▶ Task statement
Gather, from the data below, each line in which the word "split" occurs.

▶ Data provided

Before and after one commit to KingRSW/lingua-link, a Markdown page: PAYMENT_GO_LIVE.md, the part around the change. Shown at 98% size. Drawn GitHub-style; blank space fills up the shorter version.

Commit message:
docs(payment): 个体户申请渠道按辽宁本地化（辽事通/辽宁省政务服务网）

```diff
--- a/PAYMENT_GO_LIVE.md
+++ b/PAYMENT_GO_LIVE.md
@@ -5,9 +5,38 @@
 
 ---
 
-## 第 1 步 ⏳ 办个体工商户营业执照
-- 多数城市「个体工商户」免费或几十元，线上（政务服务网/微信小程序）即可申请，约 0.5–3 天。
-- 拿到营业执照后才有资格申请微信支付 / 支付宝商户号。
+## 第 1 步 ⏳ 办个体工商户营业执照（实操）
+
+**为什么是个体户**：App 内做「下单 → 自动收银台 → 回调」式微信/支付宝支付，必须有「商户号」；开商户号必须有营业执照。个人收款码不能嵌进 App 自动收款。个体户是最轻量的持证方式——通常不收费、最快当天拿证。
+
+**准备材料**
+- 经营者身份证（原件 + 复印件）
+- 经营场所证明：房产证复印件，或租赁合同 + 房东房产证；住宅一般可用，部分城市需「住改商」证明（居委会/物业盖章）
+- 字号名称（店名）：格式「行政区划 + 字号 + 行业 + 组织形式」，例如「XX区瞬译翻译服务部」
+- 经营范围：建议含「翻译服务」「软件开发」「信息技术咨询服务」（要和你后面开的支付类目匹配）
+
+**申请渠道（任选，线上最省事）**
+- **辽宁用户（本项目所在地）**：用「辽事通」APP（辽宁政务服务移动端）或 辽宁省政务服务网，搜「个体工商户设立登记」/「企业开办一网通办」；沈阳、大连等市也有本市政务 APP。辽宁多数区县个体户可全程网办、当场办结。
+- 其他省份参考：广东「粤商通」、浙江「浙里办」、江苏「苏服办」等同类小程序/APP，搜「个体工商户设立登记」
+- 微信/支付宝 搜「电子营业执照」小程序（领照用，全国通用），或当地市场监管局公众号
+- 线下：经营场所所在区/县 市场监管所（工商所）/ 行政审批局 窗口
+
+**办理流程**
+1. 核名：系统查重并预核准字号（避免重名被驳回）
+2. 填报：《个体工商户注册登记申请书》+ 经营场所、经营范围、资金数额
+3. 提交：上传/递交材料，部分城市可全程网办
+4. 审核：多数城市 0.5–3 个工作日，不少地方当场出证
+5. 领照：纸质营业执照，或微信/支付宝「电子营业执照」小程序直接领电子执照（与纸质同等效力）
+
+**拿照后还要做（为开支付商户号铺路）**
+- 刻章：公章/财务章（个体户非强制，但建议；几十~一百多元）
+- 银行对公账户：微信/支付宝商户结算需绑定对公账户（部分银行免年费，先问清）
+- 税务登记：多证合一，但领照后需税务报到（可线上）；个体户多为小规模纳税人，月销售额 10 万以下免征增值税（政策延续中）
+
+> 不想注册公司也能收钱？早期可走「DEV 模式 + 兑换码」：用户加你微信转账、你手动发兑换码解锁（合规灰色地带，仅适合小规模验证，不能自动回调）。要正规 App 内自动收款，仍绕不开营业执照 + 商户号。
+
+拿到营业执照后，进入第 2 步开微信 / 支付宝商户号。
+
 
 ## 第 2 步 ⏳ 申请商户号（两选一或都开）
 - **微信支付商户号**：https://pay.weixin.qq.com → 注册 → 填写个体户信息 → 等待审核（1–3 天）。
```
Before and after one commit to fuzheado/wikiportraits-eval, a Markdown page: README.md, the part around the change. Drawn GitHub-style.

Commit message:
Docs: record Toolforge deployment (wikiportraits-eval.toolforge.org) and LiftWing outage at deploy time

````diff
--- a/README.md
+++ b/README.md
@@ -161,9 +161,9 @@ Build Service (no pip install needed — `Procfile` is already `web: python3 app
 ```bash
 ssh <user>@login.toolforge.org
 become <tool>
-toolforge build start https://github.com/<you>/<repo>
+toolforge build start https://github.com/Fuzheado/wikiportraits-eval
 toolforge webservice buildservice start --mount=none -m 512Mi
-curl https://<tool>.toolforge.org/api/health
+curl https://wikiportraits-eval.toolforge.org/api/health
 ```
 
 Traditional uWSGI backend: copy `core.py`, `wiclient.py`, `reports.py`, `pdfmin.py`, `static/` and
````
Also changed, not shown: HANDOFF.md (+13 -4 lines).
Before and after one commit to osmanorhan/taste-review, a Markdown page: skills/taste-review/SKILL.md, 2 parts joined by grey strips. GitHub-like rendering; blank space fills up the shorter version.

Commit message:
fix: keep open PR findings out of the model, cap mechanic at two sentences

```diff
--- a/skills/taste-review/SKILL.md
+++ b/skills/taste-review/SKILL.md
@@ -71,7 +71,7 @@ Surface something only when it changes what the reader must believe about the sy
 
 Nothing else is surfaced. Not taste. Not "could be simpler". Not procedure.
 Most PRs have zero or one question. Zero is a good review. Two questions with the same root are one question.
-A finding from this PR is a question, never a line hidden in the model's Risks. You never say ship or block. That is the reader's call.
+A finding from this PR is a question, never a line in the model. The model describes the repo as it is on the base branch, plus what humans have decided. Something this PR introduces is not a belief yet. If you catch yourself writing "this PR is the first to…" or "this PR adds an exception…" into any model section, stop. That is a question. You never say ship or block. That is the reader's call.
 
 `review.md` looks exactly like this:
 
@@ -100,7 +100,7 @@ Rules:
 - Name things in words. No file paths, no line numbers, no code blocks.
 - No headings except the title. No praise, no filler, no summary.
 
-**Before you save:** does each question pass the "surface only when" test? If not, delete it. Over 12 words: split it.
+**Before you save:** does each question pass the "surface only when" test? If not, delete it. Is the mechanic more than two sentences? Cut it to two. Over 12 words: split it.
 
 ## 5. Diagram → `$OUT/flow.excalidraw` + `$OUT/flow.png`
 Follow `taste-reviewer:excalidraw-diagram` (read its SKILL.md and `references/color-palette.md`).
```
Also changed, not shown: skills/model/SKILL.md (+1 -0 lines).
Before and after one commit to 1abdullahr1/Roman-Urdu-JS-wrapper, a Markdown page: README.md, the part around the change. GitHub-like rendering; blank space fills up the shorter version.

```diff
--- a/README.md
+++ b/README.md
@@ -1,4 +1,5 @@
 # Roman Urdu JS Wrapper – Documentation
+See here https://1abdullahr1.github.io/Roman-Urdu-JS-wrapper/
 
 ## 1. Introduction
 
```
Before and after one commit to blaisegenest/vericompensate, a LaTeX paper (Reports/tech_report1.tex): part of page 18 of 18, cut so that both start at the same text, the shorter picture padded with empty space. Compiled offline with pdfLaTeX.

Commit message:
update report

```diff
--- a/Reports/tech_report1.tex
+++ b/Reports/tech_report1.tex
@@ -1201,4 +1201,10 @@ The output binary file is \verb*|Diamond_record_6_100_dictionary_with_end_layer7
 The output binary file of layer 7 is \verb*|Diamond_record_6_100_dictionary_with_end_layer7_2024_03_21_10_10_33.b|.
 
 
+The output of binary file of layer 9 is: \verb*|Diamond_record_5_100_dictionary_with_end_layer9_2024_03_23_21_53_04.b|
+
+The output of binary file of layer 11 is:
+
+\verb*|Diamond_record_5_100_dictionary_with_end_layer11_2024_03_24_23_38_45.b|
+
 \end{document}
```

▶ Response to this exercise
-**Before you save:** does each question pass the "surface only when" test? If not, delete it. Over 12 words: split it.
+**Before you save:** does each question pass the "surface only when" test? If not, delete it. Is the mechanic more than two sentences? Cut it to two. Over 12 words: split it.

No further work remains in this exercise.